By Kevin Werner, News Staff
Ontario Progressive Conservative leader Tim Hudak is looking to put 1 million people back to work.
But union organizers are hoping to make sure the opposition leader doesn’t have a job after the next election.
As Hudak hosted his New Year’s levee at Memorial Hall in Binbrook Jan. 12, about 20 members of various unions, including the United Steelworkers, protested outside chanting and holding signs as people entered the building.
Rolf Gerstenberger, president of United Steelworkers Local 1005, said the way Hudak wants to create jobs is to quash unions, depress wages, and cut corporate taxes.
“The way to prosperity inOntariois to take a 50 per cent pay cut. We think that would make it pretty hard for people to make a living.”
Hudak said his party has a plan to create 1 million jobs over eight years, including cutting hydro prices, reduce debt and taxes, cut red tape, encourage more targeted immigration, and direct people towards skilled trades.
Absent from his five-point plan, which he will be introducing as a private member’s bill, is any reference to eliminating theRandformula, or establishing so-called right-to-work legislation. The Tories want to make union membership and dues voluntary with right-to-work legislation.
Gerstenberger said ideas such as right-to-work areas as some United States have become, only slash wages, furthering the gap between rich and poor, and quashing unions’ power.
“People making $15 per hour are not in prosperity,” said Gerstenberger. “They are looking for another job so they can work two jobs. Heaven help the province.”
“I know there are those that will protest and resist that everything is going ok right now,” said Hudak. “I just find Ontarians are just looking out for change. So our plan involves modernizing our labour laws, lowering taxes, government spends within its means and get hydro rates under control.”
Hudak has repeatedly stated since 2008 the manufacturing sector, especially in the Niagara and Hamiltonareas, has shed 300,000 good-paying jobs.
The Liberals insist manufacturing is making a come back with more than 700,000 people working, and the province recovering 164 per cent of the jobs lost during the recession.
The proposed bill comes on the heels of Ontario’s employment falling by 39,000 jobs in December, boosting the unemployment rate up to 7.9 per cent, compared to 6.5 per cent in September. In December 588,500 people in the province were out of work.
Ontario’s unemployment rate is the highest in the country.
The veteran leader dismissed the protest outside, saying they were respectful and didn’t bother people.
“After 18 years (in politics) when you find you attract protests, it tells you you are on the right path,” said Hudak. “There will be those who will fight tooth and nail for the runaway spending in the province.”

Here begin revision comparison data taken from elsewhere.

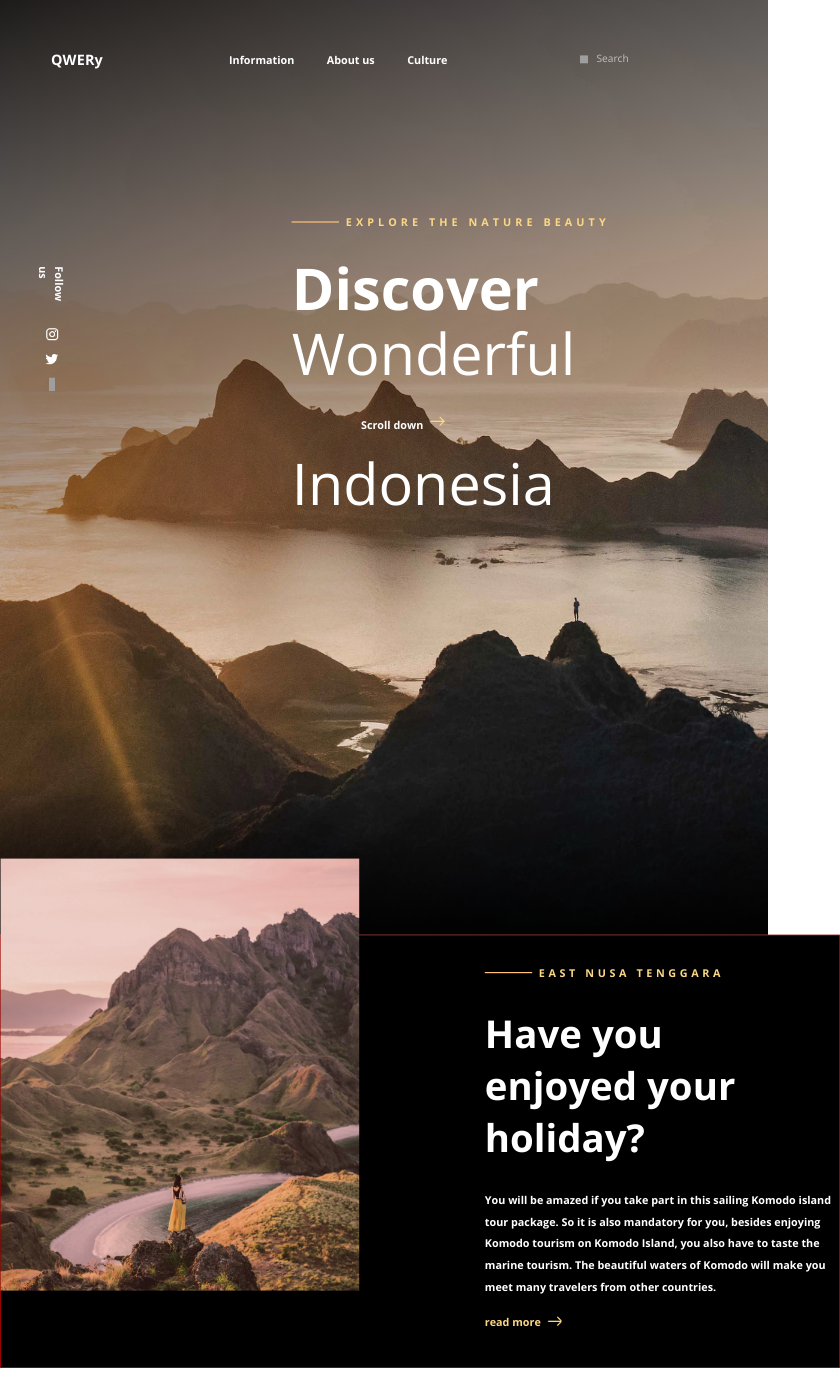
Repository: AndreyMykulych/user_home_work_Mykulych
Page: 6/index.html
The author's editor kept a copy of each file at every save. The page is drawn from the files as they stood at one save, then again after the next save.
The browser window is 1280 px wide. The page is 1400 px wide, so the pictures cover 1400 px, including what lies to the right of the window. The pictures show the whole page, at 60% of full size.
Pictures or frames that could not be fetched are drawn as grey boxes.

Above is the page before, as saved 2023-03-11 13:53:59.

After the next save:
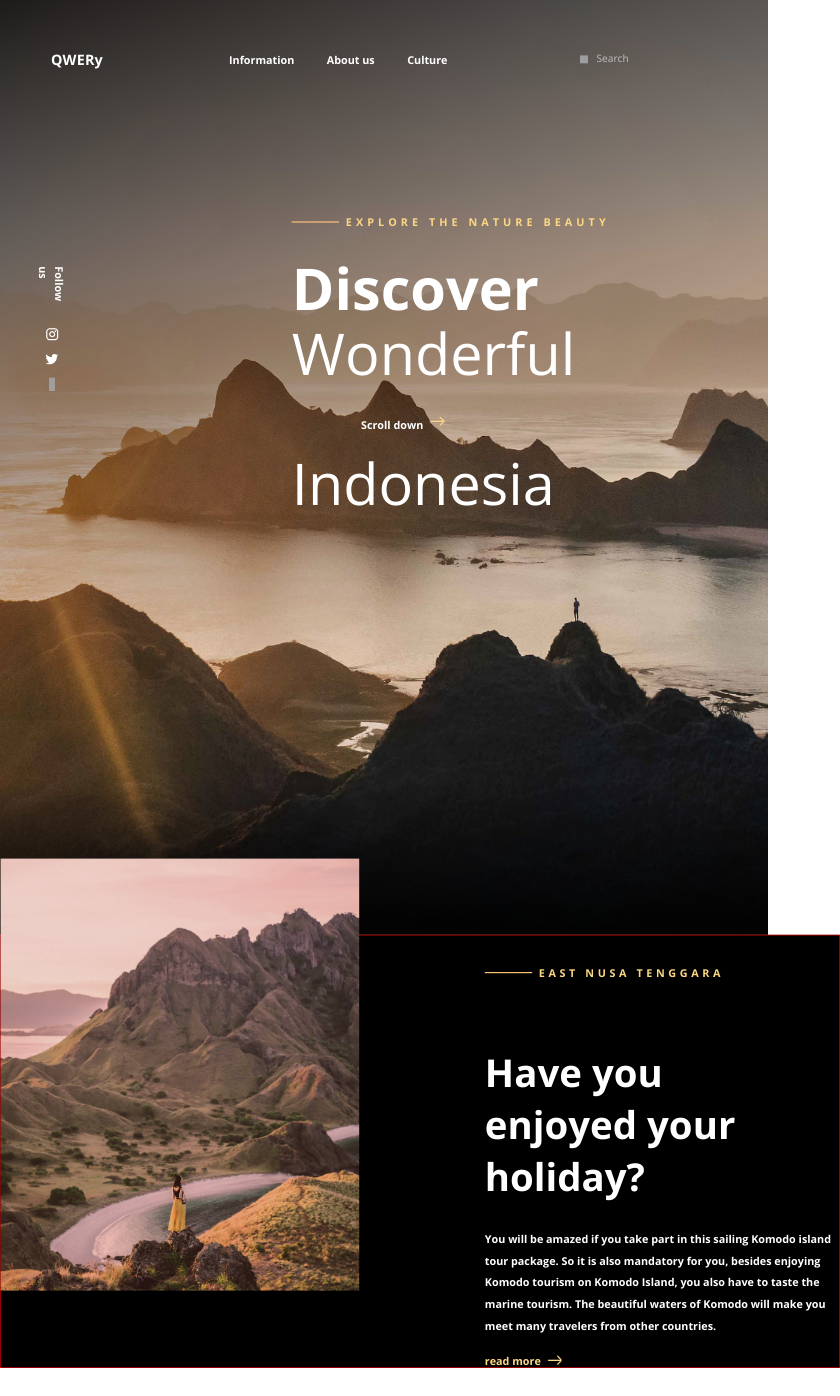
Saved 98 s later.
--- a/6/style/style.css
+++ b/6/style/style.css
@@ -256,6 +256,7 @@ font-weight: 700;
 font-size:4em;
 line-height: 87px;
 color: var(--white-color);
+margin-top: 1.6875em;
 }
 .information .text{
     text-align: left;
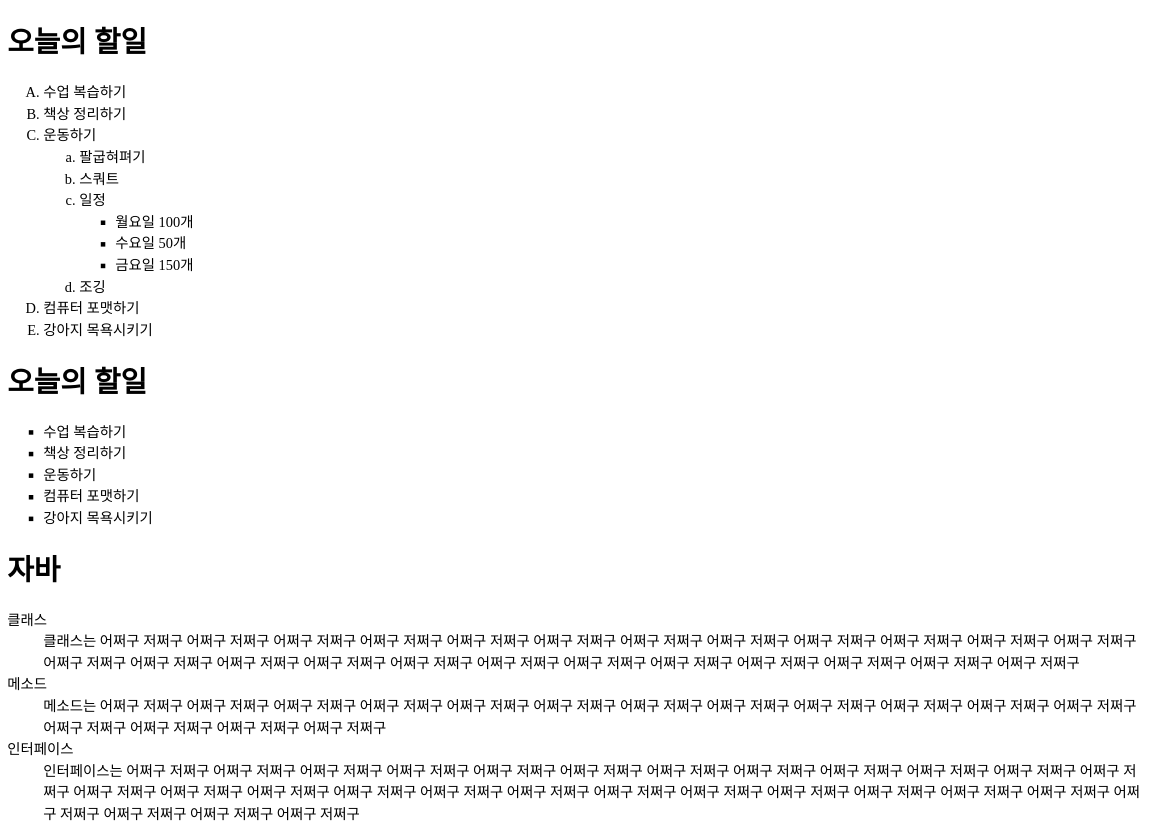
Repository: chanjin5212/Full-Stack-study
Page: client/ClientTest/src/main/webapp/html/ex10_list.html
These files come from the project's save history. The page is drawn as it stood at one moment and after the next save; the edit follows.
The browser window is 1280 px wide. The pictures show the whole page, at 90% of full size.

Above is the page before, as saved 2022-05-24 01:46:24.

After the next save:
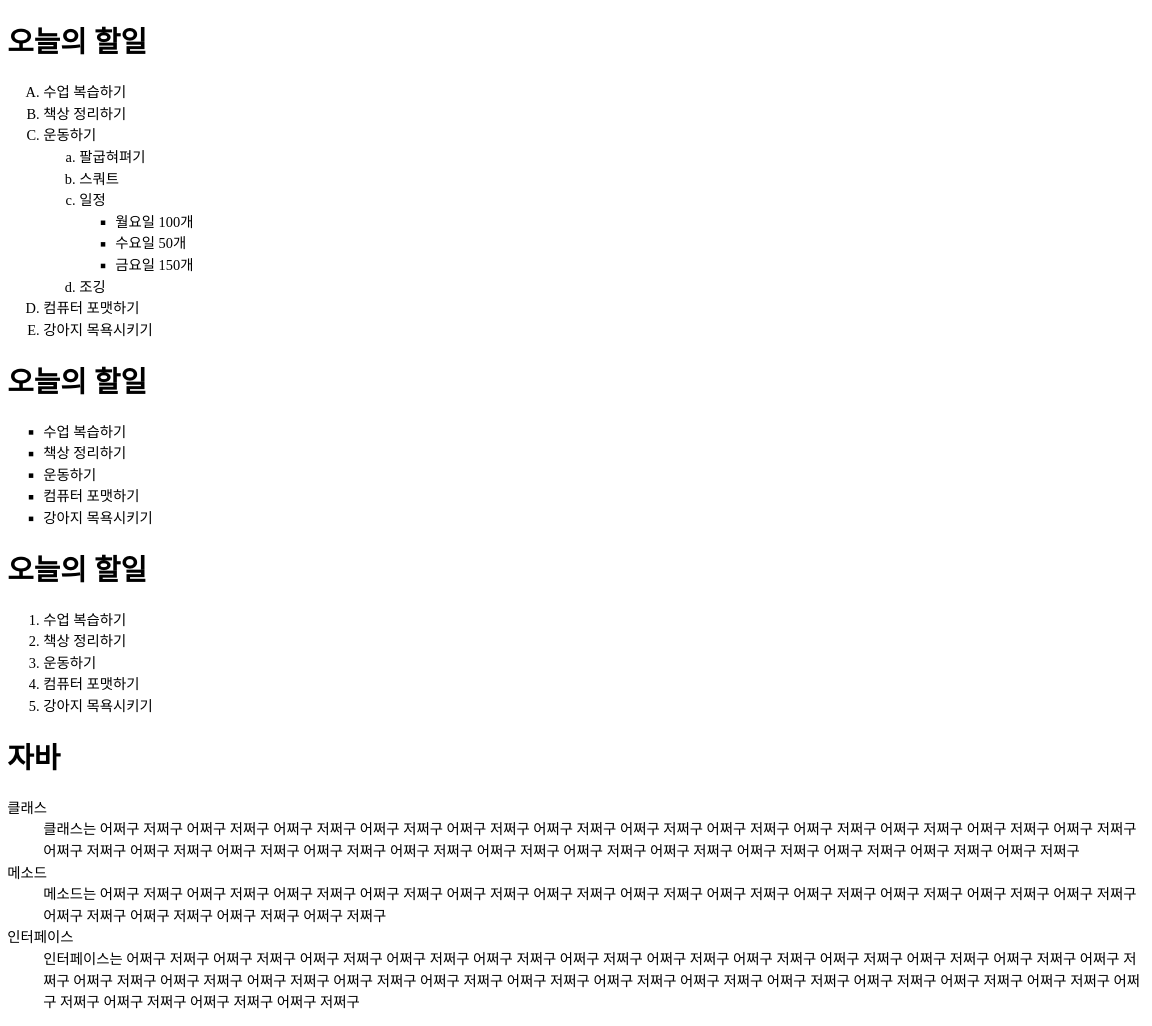
Saved 22 s later.
--- a/client/ClientTest/src/main/webapp/html/ex10_list.html
+++ b/client/ClientTest/src/main/webapp/html/ex10_list.html
@@ -61,6 +61,16 @@
 	 	<li>강아지 목욕시키기</li>
 	 </ul>
 
+	 <h1>오늘의 할일</h1>
+	 <!-- 불릿(Bullet) -->
+	 <ol>
+	 	<li>수업 복습하기</li>
+	 	<li>책상 정리하기</li>
+	 	<li>운동하기</li>
+	 	<li>컴퓨터 포맷하기</li>
+	 	<li>강아지 목욕시키기</li>
+	 </ol>
+
 	 <h1>자바</h1>
 
 	 <dl>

Hudak said during the hour and a half event, the top priority for people who attended was the economy and jobs. He deflected questions about de-amalgamation, legalizing marijuana, and even the Tories’ support for Toronto Mayor Rob Ford, turning back to jobs as his party’s number one, two and three priorities.
“My instincts are the people want to focus on getting our economy moving again and that means more jobs for the almost 1 million who don’t work in our province,” he said. “Better jobs and take home pay so you can climb the ladder. I hear very clearly here in Binbrook (jobs is the priority) not these other sideshow (issues).”
Hudak said he doesn’t want to get involved in municipal issues, since he has enough responsibilities at the provincial level.
The Tories are concentrating on the economy as the possibility of at least one by-election inNiagara, and possibility another one in Thornhill is called. Premier Kathleen Wynne has to call a by-election by the end of March.
“The issues in these two ridings are the top issue in Binbrook and that’s jobs,” he said.
Hudak also indicated his party won’t be supporting the Liberal budget when it’s introduced this spring, possibility triggering an election. The last two years the Tories have not voted for the budget, which has prompted the NDP to support the Liberals, keeping them in power.
It’s a scenario Hudak is concerned the NDP will do again.
“(Leader Andrea Horwath and NDP) continue to criticize the government in the morning, and then prop them up in the afternoon,” he said.
Hudak was accompanied at his levee with is six-year-old daughter Miller, and his wife Deb Hutton, who is pregnant and is due in April.